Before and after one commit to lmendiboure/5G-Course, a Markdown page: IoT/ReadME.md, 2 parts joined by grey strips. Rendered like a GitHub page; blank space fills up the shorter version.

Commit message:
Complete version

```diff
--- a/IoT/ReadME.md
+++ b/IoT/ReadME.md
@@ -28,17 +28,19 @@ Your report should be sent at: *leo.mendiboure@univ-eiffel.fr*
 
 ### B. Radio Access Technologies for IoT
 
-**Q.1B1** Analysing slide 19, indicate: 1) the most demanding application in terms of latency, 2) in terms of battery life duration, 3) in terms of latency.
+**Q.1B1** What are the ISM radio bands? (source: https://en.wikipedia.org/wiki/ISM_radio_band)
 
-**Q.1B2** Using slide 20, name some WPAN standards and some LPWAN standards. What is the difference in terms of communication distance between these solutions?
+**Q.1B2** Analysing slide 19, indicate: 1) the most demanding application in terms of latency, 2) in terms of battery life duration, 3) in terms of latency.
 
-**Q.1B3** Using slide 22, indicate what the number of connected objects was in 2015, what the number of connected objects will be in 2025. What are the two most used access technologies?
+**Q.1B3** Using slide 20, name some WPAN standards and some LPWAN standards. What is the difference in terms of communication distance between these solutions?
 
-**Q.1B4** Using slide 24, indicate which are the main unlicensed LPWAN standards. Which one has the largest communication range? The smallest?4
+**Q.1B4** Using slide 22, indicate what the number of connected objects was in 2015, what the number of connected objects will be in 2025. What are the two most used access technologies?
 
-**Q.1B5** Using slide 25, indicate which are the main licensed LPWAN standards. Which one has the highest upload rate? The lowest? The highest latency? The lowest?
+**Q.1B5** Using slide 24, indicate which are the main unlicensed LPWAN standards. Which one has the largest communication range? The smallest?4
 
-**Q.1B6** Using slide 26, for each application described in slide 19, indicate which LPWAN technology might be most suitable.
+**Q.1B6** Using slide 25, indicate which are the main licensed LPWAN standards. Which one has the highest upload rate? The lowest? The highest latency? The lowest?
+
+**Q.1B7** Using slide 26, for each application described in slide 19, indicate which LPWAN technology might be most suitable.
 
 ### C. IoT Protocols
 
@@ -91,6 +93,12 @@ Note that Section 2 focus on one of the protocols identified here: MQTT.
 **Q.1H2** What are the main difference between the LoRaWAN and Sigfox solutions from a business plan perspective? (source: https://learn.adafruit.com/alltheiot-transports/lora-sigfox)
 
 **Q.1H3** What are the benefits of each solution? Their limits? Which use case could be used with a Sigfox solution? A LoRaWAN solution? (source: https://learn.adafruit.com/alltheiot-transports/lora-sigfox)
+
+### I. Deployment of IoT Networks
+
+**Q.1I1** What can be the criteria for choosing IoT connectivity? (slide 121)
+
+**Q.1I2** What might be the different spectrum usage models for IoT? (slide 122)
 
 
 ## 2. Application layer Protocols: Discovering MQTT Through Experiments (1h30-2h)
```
•••••
→ **WHAT YOU ARE ASKED TO DO**
Make an exact copy of the listing, including every line.

→ **ANSWER TO THE PROBLEM**
Before and after one commit to lmendiboure/5G-Course, a Markdown page: IoT/ReadME.md, 2 parts joined by grey strips. Rendered like a GitHub page; blank space fills up the shorter version.

Commit message:
Complete version

```diff
--- a/IoT/ReadME.md
+++ b/IoT/ReadME.md
@@ -28,17 +28,19 @@ Your report should be sent at: *leo.mendiboure@univ-eiffel.fr*
 
 ### B. Radio Access Technologies for IoT
 
-**Q.1B1** Analysing slide 19, indicate: 1) the most demanding application in terms of latency, 2) in terms of battery life duration, 3) in terms of latency.
+**Q.1B1** What are the ISM radio bands? (source: https://en.wikipedia.org/wiki/ISM_radio_band)
 
-**Q.1B2** Using slide 20, name some WPAN standards and some LPWAN standards. What is the difference in terms of communication distance between these solutions?
+**Q.1B2** Analysing slide 19, indicate: 1) the most demanding application in terms of latency, 2) in terms of battery life duration, 3) in terms of latency.
 
-**Q.1B3** Using slide 22, indicate what the number of connected objects was in 2015, what the number of connected objects will be in 2025. What are the two most used access technologies?
+**Q.1B3** Using slide 20, name some WPAN standards and some LPWAN standards. What is the difference in terms of communication distance between these solutions?
 
-**Q.1B4** Using slide 24, indicate which are the main unlicensed LPWAN standards. Which one has the largest communication range? The smallest?4
+**Q.1B4** Using slide 22, indicate what the number of connected objects was in 2015, what the number of connected objects will be in 2025. What are the two most used access technologies?
 
-**Q.1B5** Using slide 25, indicate which are the main licensed LPWAN standards. Which one has the highest upload rate? The lowest? The highest latency? The lowest?
+**Q.1B5** Using slide 24, indicate which are the main unlicensed LPWAN standards. Which one has the largest communication range? The smallest?4
 
-**Q.1B6** Using slide 26, for each application described in slide 19, indicate which LPWAN technology might be most suitable.
+**Q.1B6** Using slide 25, indicate which are the main licensed LPWAN standards. Which one has the highest upload rate? The lowest? The highest latency? The lowest?
+
+**Q.1B7** Using slide 26, for each application described in slide 19, indicate which LPWAN technology might be most suitable.
 
 ### C. IoT Protocols
 
@@ -91,6 +93,12 @@ Note that Section 2 focus on one of the protocols identified here: MQTT.
 **Q.1H2** What are the main difference between the LoRaWAN and Sigfox solutions from a business plan perspective? (source: https://learn.adafruit.com/alltheiot-transports/lora-sigfox)
 
 **Q.1H3** What are the benefits of each solution? Their limits? Which use case could be used with a Sigfox solution? A LoRaWAN solution? (source: https://learn.adafruit.com/alltheiot-transports/lora-sigfox)
+
+### I. Deployment of IoT Networks
+
+**Q.1I1** What can be the criteria for choosing IoT connectivity? (slide 121)
+
+**Q.1I2** What might be the different spectrum usage models for IoT? (slide 122)
 
 
 ## 2. Application layer Protocols: Discovering MQTT Through Experiments (1h30-2h)
```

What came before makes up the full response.